INSTRUCTIONS FOR THE TASK:
Look through the records and copy every line in which "screens" appears.

GIVEN RECORDS:
◇ ◇ ◇ ◇
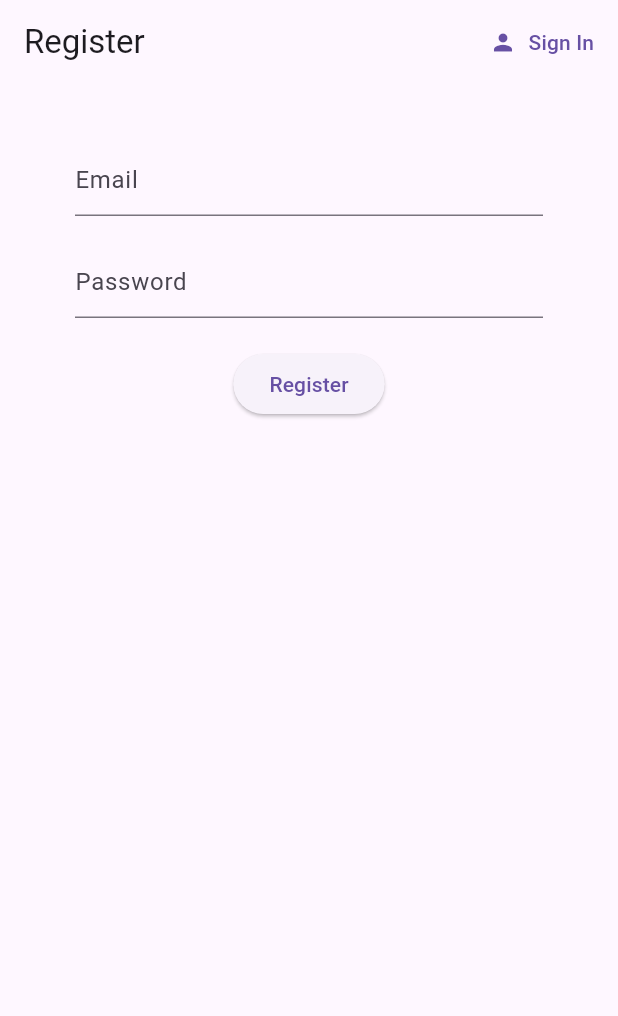
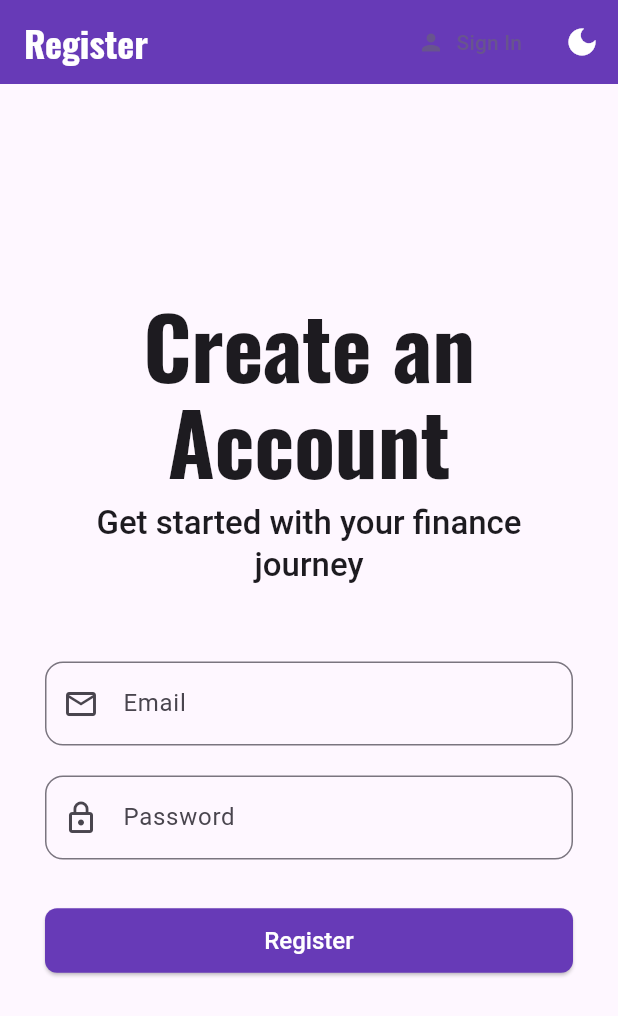
Before and after one commit to Vivek-Jadhav27/myapp, a Flutter app: the screen it shows after launch, after a tap on "Sign In", after a tap on "Register", on a phone screen of 412 x 824 dp. Shown: the top 1016 px of the screen. Run offline on Flutter 3.47's test engine with Material 3 defaults, Android fonts, the phone set to English and light mode, and no system bars; our stand-ins replace cloud_firestore, firebase_auth, firebase_core, google_fonts; accounts and stored records are empty.

Commit message:
Ui changed

```diff
--- a/lib/main.dart
+++ b/lib/main.dart
@@ -1,6 +1,7 @@
 
 import 'package:firebase_core/firebase_core.dart';
 import 'package:flutter/material.dart';
+import 'package:google_fonts/google_fonts.dart';
 import 'package:myapp/models/user.dart';
 import 'package:myapp/screens/wrapper.dart';
 import 'package:myapp/services/auth_service.dart';
@@ -13,7 +14,23 @@ void main() async {
   await Firebase.initializeApp(
     options: DefaultFirebaseOptions.currentPlatform,
   );
-  runApp(const MyApp());
+  runApp(
+    ChangeNotifierProvider(
+      create: (context) => ThemeProvider(),
+      child: const MyApp(),
+    ),
+  );
+}
+
+class ThemeProvider with ChangeNotifier {
+  ThemeMode _themeMode = ThemeMode.system;
+
+  ThemeMode get themeMode => _themeMode;
+
+  void toggleTheme() {
+    _themeMode = _themeMode == ThemeMode.light ? ThemeMode.dark : ThemeMode.light;
+    notifyListeners();
+  }
 }
 
 class MyApp extends StatelessWidget {
@@ -21,16 +38,73 @@ class MyApp extends StatelessWidget {
 
   @override
   Widget build(BuildContext context) {
+    const Color primarySeedColor = Colors.deepPurple;
+
+    final TextTheme appTextTheme = TextTheme(
+      displayLarge: GoogleFonts.oswald(fontSize: 57, fontWeight: FontWeight.bold),
+      titleLarge: GoogleFonts.roboto(fontSize: 22, fontWeight: FontWeight.w500),
+      bodyMedium: GoogleFonts.openSans(fontSize: 14),
+    );
+
+    final ThemeData lightTheme = ThemeData(
+      useMaterial3: true,
+      colorScheme: ColorScheme.fromSeed(
+        seedColor: primarySeedColor,
+        brightness: Brightness.light,
+      ),
+      textTheme: appTextTheme,
+      appBarTheme: AppBarTheme(
+        backgroundColor: primarySeedColor,
+        foregroundColor: Colors.white,
+        titleTextStyle: GoogleFonts.oswald(fontSize: 24, fontWeight: FontWeight.bold),
+      ),
+      elevatedButtonTheme: ElevatedButtonThemeData(
+        style: ElevatedButton.styleFrom(
+          foregroundColor: Colors.white,
+          backgroundColor: primarySeedColor,
+          shape: RoundedRectangleBorder(borderRadius: BorderRadius.circular(8)),
+          padding: const EdgeInsets.symmetric(horizontal: 24, vertical: 12),
+          textStyle: GoogleFonts.roboto(fontSize: 16, fontWeight: FontWeight.w500),
+        ),
+      ),
+    );
+
+    final ThemeData darkTheme = ThemeData(
+      useMaterial3: true,
+      colorScheme: ColorScheme.fromSeed(
+        seedColor: primarySeedColor,
+        brightness: Brightness.dark,
+      ),
+      textTheme: appTextTheme,
+      appBarTheme: AppBarTheme(
+        backgroundColor: Colors.grey[900],
+        foregroundColor: Colors.white,
+        titleTextStyle: GoogleFonts.oswald(fontSize: 24, fontWeight: FontWeight.bold),
+      ),
+      elevatedButtonTheme: ElevatedButtonThemeData(
+        style: ElevatedButton.styleFrom(
+          foregroundColor: Colors.black,
+          backgroundColor: primarySeedColor,
+          shape: RoundedRectangleBorder(borderRadius: BorderRadius.circular(8)),
+          padding: const EdgeInsets.symmetric(horizontal: 24, vertical: 12),
+          textStyle: GoogleFonts.roboto(fontSize: 16, fontWeight: FontWeight.w500),
+        ),
+      ),
+    );
+
     return StreamProvider<AppUser?>.value(
       value: AuthService().user,
       initialData: null,
-      child: MaterialApp(
-        title: 'Finance Tracker',
-        theme: ThemeData(
-          primarySwatch: Colors.pink,
-          visualDensity: VisualDensity.adaptivePlatformDensity,
-        ),
-        home: const Wrapper(),
+      child: Consumer<ThemeProvider>(
+        builder: (context, themeProvider, child) {
+          return MaterialApp(
+            title: 'Finance Tracker',
+            theme: lightTheme,
+            darkTheme: darkTheme,
+            themeMode: themeProvider.themeMode,
+            home: const Wrapper(),
+          );
+        },
       ),
     );
   }
--- a/lib/screens/auth/login.dart
+++ b/lib/screens/auth/login.dart
@@ -1,6 +1,8 @@
 
 import 'package:flutter/material.dart';
+import 'package:myapp/main.dart';
 import 'package:myapp/services/auth_service.dart';
+import 'package:provider/provider.dart';
 
 class Login extends StatefulWidget {
   final Function toggleView;
@@ -19,6 +21,7 @@ class _LoginState extends State<Login> {
 
   @override
   Widget build(BuildContext context) {
+    final themeProvider = Provider.of<ThemeProvider>(context);
     return Scaffold(
       appBar: AppBar(
         title: const Text('Login'),
@@ -28,22 +31,44 @@ class _LoginState extends State<Login> {
             label: const Text('Register'),
             onPressed: () => widget.toggleView(),
           ),
+          IconButton(
+            icon: Icon(themeProvider.themeMode == ThemeMode.dark ? Icons.light_mode : Icons.dark_mode),
+            onPressed: () => themeProvider.toggleTheme(),
+            tooltip: 'Toggle Theme',
+          ),
         ],
       ),
-      body: Container(
-        padding: const EdgeInsets.symmetric(vertical: 20.0, horizontal: 50.0),
+      body: Center(
+        child: SingleChildScrollView(
+          padding: const EdgeInsets.all(30.0),
           child: Form(
             key: _formKey,
             child: Column(
+              crossAxisAlignment: CrossAxisAlignment.stretch,
               children: <Widget>[
-              const SizedBox(height: 20.0),
+                Text(
+                  'Welcome Back!',
+                  style: Theme.of(context).textTheme.displayLarge,
+                  textAlign: TextAlign.center,
+                ),
+                const SizedBox(height: 10.0),
+                Text(
+                  'Sign in to your account',
+                  style: Theme.of(context).textTheme.titleLarge,
+                  textAlign: TextAlign.center,
+                ),
+                const SizedBox(height: 50.0),
                 TextFormField(
                   validator: (val) => val!.isEmpty ? 'Enter an email' : null,
                   onChanged: (val) {
                     setState(() => email = val);
                   },
-                decoration: const InputDecoration(
-                  hintText: 'Email',
+                  decoration: InputDecoration(
+                    labelText: 'Email',
+                    prefixIcon: const Icon(Icons.email_outlined),
+                    border: OutlineInputBorder(
+                      borderRadius: BorderRadius.circular(12.0),
+                    ),
                   ),
                 ),
                 const SizedBox(height: 20.0),
@@ -53,11 +78,15 @@ class _LoginState extends State<Login> {
                   onChanged: (val) {
                     setState(() => password = val);
                   },
-                decoration: const InputDecoration(
-                  hintText: 'Password',
+                  decoration: InputDecoration(
+                    labelText: 'Password',
+                    prefixIcon: const Icon(Icons.lock_outline),
+                    border: OutlineInputBorder(
+                      borderRadius: BorderRadius.circular(12.0),
                     ),
                   ),
-              const SizedBox(height: 20.0),
+                ),
+                const SizedBox(height: 30.0),
                 ElevatedButton(
                   child: const Text('Sign In'),
                   onPressed: () async {
@@ -75,8 +104,10 @@ class _LoginState extends State<Login> {
                 Text(
                   error,
                   style: const TextStyle(color: Colors.red, fontSize: 14.0),
+                  textAlign: TextAlign.center,
                 ),
               ],
+            ),
           ),
         ),
       ),
--- a/lib/screens/auth/register.dart
+++ b/lib/screens/auth/register.dart
@@ -1,6 +1,8 @@
 
 import 'package:flutter/material.dart';
+import 'package:myapp/main.dart';
 import 'package:myapp/services/auth_service.dart';
+import 'package:provider/provider.dart';
 
 class Register extends StatefulWidget {
   final Function toggleView;
@@ -19,6 +21,7 @@ class _RegisterState extends State<Register> {
 
   @override
   Widget build(BuildContext context) {
+    final themeProvider = Provider.of<ThemeProvider>(context);
     return Scaffold(
       appBar: AppBar(
         title: const Text('Register'),
@@ -28,22 +31,44 @@ class _RegisterState extends State<Register> {
             label: const Text('Sign In'),
             onPressed: () => widget.toggleView(),
           ),
+          IconButton(
+            icon: Icon(themeProvider.themeMode == ThemeMode.dark ? Icons.light_mode : Icons.dark_mode),
+            onPressed: () => themeProvider.toggleTheme(),
+            tooltip: 'Toggle Theme',
+          ),
         ],
       ),
-      body: Container(
-        padding: const EdgeInsets.symmetric(vertical: 20.0, horizontal: 50.0),
+      body: Center(
+        child: SingleChildScrollView(
+          padding: const EdgeInsets.all(30.0),
           child: Form(
             key: _formKey,
             child: Column(
+              crossAxisAlignment: CrossAxisAlignment.stretch,
               children: <Widget>[
-              const SizedBox(height: 20.0),
+                Text(
+                  'Create an Account',
+                  style: Theme.of(context).textTheme.displayLarge,
+                  textAlign: TextAlign.center,
+                ),
+                const SizedBox(height: 10.0),
+                Text(
+                  'Get started with your finance journey',
+                  style: Theme.of(context).textTheme.titleLarge,
+                  textAlign: TextAlign.center,
+                ),
+                const SizedBox(height: 50.0),
                 TextFormField(
                   validator: (val) => val!.isEmpty ? 'Enter an email' : null,
                   onChanged: (val) {
                     setState(() => email = val);
                   },
-                decoration: const InputDecoration(
-                  hintText: 'Email',
+                  decoration: InputDecoration(
+                    labelText: 'Email',
+                    prefixIcon: const Icon(Icons.email_outlined),
+                    border: OutlineInputBorder(
+                      borderRadius: BorderRadius.circular(12.0),
+                    ),
                   ),
                 ),
                 const SizedBox(height: 20.0),
@@ -53,11 +78,15 @@ class _RegisterState extends State<Register> {
                   onChanged: (val) {
                     setState(() => password = val);
                   },
-                decoration: const InputDecoration(
-                  hintText: 'Password',
+                  decoration: InputDecoration(
+                    labelText: 'Password',
+                    prefixIcon: const Icon(Icons.lock_outline),
+                    border: OutlineInputBorder(
+                      borderRadius: BorderRadius.circular(12.0),
                     ),
                   ),
-              const SizedBox(height: 20.0),
+                ),
+                const SizedBox(height: 30.0),
                 ElevatedButton(
                   child: const Text('Register'),
                   onPressed: () async {
@@ -75,8 +104,10 @@ class _RegisterState extends State<Register> {
                 Text(
                   error,
                   style: const TextStyle(color: Colors.red, fontSize: 14.0),
+                  textAlign: TextAlign.center,
                 ),
               ],
+            ),
           ),
         ),
       ),
--- a/lib/screens/home/home.dart
+++ b/lib/screens/home/home.dart
@@ -1,5 +1,6 @@
 
 import 'package:flutter/material.dart';
+import 'package:myapp/main.dart';
 import 'package:myapp/models/expense.dart';
 import 'package:myapp/models/income.dart';
 import 'package:myapp/models/user.dart';
@@ -23,11 +24,17 @@ class _HomeState extends State<Home> {
   Widget build(BuildContext context) {
     final user = Provider.of<AppUser?>(context);
     final firestoreService = FirestoreService();
+    final themeProvider = Provider.of<ThemeProvider>(context);
 
     return Scaffold(
       appBar: AppBar(
         title: const Text('Finance Tracker'),
         actions: <Widget>[
+          IconButton(
+            icon: Icon(themeProvider.themeMode == ThemeMode.dark ? Icons.light_mode : Icons.dark_mode),
+            onPressed: () => themeProvider.toggleTheme(),
+            tooltip: 'Toggle Theme',
+          ),
           TextButton.icon(
             icon: const Icon(Icons.person, color: Colors.white),
             label: const Text('Logout', style: TextStyle(color: Colors.white)),
@@ -65,16 +72,16 @@ class _HomeState extends State<Home> {
                           padding: const EdgeInsets.all(8.0),
                           child: Text(
                             'Total: \$${total.toStringAsFixed(2)}',
-                            style: const TextStyle(fontSize: 24, fontWeight: FontWeight.bold),
+                            style: Theme.of(context).textTheme.displayLarge,
                           ),
                         ),
                         const Divider(),
-                        const Text('Income', style: TextStyle(fontSize: 20, fontWeight: FontWeight.bold)),
+                        Text('Income', style: Theme.of(context).textTheme.titleLarge),
                         Expanded(
                           child: IncomeList(incomeList: incomeList),
                         ),
                         const Divider(),
-                        const Text('Expenses', style: TextStyle(fontSize: 20, fontWeight: FontWeight.bold)),
+                        Text('Expenses', style: Theme.of(context).textTheme.titleLarge),
                         Expanded(
                           child: ExpenseList(expenseList: expenseList, firestoreService: firestoreService),
                         ),
@@ -128,8 +135,8 @@ class IncomeList extends StatelessWidget {
         return Card(
           margin: const EdgeInsets.symmetric(horizontal: 8.0, vertical: 4.0),
           child: ListTile(
-            title: Text(income.source),
-            subtitle: Text('\$${income.amount.toStringAsFixed(2)}'),
+            title: Text(income.source, style: Theme.of(context).textTheme.bodyMedium),
+            subtitle: Text('\$${income.amount.toStringAsFixed(2)}', style: Theme.of(context).textTheme.bodyMedium),
           ),
         );
       },
@@ -151,8 +158,8 @@ class ExpenseList extends StatelessWidget {
         return Card(
           margin: const EdgeInsets.symmetric(horizontal: 8.0, vertical: 4.0),
           child: ListTile(
-            title: Text(expense.category),
-            subtitle: Text('\$${expense.amount.toStringAsFixed(2)}'),
+            title: Text(expense.category, style: Theme.of(context).textTheme.bodyMedium),
+            subtitle: Text('\$${expense.amount.toStringAsFixed(2)}', style: Theme.of(context).textTheme.bodyMedium),
             trailing: IconButton(
               icon: const Icon(Icons.delete),
               onPressed: () {
--- a/pubspec.yaml
+++ b/pubspec.yaml
@@ -38,6 +38,7 @@ dependencies:
   firebase_auth: ^6.0.2
   provider: ^6.1.5+1
   firebase_core: ^4.1.0
+  google_fonts: ^6.3.1
 
 dev_dependencies:
   flutter_test:
```
Also changed, not shown: pubspec.lock. Lines whose indentation alone changed are shown as unchanged.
◇ ◇ ◇ ◇
EXERCISE ANSWER:
 import 'package:myapp/screens/wrapper.dart';
--- a/lib/screens/auth/login.dart
+++ b/lib/screens/auth/login.dart
--- a/lib/screens/auth/register.dart
+++ b/lib/screens/auth/register.dart
--- a/lib/screens/home/home.dart
+++ b/lib/screens/home/home.dart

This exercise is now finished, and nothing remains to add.